■ Exercise ■
Pictures appear in the records below; write out everything else exactly.

■ Exercise data ■
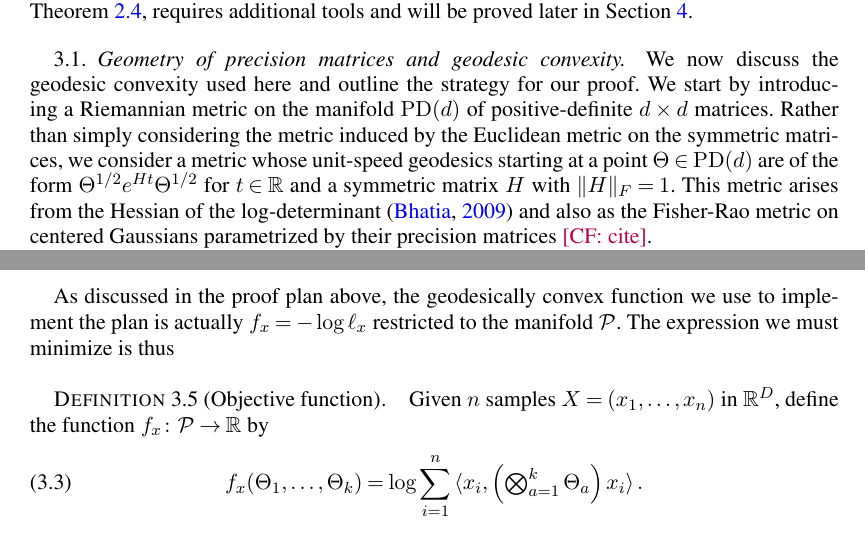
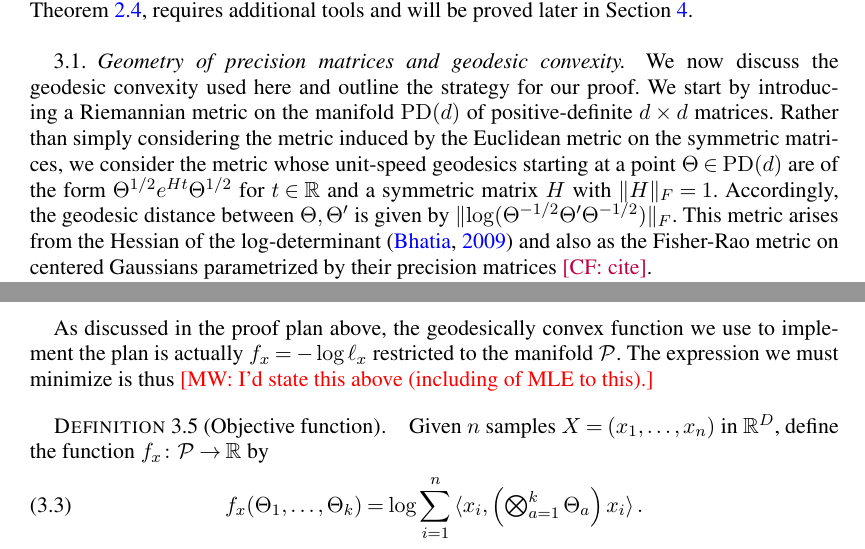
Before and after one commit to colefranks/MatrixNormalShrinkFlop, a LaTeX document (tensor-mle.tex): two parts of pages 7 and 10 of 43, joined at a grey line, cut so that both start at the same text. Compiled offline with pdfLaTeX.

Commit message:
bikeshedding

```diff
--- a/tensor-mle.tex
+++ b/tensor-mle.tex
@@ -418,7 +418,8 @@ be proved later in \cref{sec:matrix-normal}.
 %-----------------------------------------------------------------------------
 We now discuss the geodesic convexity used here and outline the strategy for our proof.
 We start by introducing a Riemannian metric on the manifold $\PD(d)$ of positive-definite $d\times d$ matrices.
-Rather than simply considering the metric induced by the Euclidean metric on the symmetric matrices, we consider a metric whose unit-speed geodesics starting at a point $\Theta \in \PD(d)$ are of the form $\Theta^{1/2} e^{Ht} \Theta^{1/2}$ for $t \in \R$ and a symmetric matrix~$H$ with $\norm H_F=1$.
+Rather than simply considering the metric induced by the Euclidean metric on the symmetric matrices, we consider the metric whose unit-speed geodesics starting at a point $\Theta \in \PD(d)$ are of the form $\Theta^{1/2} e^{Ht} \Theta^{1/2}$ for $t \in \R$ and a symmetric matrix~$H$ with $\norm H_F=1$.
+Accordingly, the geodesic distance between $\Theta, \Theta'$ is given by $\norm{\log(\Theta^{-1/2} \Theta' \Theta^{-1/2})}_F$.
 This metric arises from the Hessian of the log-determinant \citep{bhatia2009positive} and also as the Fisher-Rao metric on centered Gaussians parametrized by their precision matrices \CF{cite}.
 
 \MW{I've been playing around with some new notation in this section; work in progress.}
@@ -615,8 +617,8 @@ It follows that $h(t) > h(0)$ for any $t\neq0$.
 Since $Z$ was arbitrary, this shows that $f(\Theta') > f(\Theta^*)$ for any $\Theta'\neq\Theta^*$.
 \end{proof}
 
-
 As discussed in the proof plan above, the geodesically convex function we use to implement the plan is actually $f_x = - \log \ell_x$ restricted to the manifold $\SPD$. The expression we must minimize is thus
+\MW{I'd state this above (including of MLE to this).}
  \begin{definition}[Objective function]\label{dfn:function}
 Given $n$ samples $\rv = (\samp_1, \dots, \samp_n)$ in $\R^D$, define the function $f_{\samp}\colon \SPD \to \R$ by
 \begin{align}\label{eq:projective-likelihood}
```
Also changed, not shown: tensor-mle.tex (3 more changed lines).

■ Solution for this exercise ■
Before and after one commit to colefranks/MatrixNormalShrinkFlop, a LaTeX document (tensor-mle.tex): two parts of pages 7 and 10 of 43, joined at a grey line, cut so that both start at the same text. Compiled offline with pdfLaTeX.

Commit message:
bikeshedding

```diff
--- a/tensor-mle.tex
+++ b/tensor-mle.tex
@@ -418,7 +418,8 @@ be proved later in \cref{sec:matrix-normal}.
 %-----------------------------------------------------------------------------
 We now discuss the geodesic convexity used here and outline the strategy for our proof.
 We start by introducing a Riemannian metric on the manifold $\PD(d)$ of positive-definite $d\times d$ matrices.
-Rather than simply considering the metric induced by the Euclidean metric on the symmetric matrices, we consider a metric whose unit-speed geodesics starting at a point $\Theta \in \PD(d)$ are of the form $\Theta^{1/2} e^{Ht} \Theta^{1/2}$ for $t \in \R$ and a symmetric matrix~$H$ with $\norm H_F=1$.
+Rather than simply considering the metric induced by the Euclidean metric on the symmetric matrices, we consider the metric whose unit-speed geodesics starting at a point $\Theta \in \PD(d)$ are of the form $\Theta^{1/2} e^{Ht} \Theta^{1/2}$ for $t \in \R$ and a symmetric matrix~$H$ with $\norm H_F=1$.
+Accordingly, the geodesic distance between $\Theta, \Theta'$ is given by $\norm{\log(\Theta^{-1/2} \Theta' \Theta^{-1/2})}_F$.
 This metric arises from the Hessian of the log-determinant \citep{bhatia2009positive} and also as the Fisher-Rao metric on centered Gaussians parametrized by their precision matrices \CF{cite}.
 
 \MW{I've been playing around with some new notation in this section; work in progress.}
@@ -615,8 +617,8 @@ It follows that $h(t) > h(0)$ for any $t\neq0$.
 Since $Z$ was arbitrary, this shows that $f(\Theta') > f(\Theta^*)$ for any $\Theta'\neq\Theta^*$.
 \end{proof}
 
-
 As discussed in the proof plan above, the geodesically convex function we use to implement the plan is actually $f_x = - \log \ell_x$ restricted to the manifold $\SPD$. The expression we must minimize is thus
+\MW{I'd state this above (including of MLE to this).}
  \begin{definition}[Objective function]\label{dfn:function}
 Given $n$ samples $\rv = (\samp_1, \dots, \samp_n)$ in $\R^D$, define the function $f_{\samp}\colon \SPD \to \R$ by
 \begin{align}\label{eq:projective-likelihood}
```
Also changed, not shown: tensor-mle.tex (3 more changed lines).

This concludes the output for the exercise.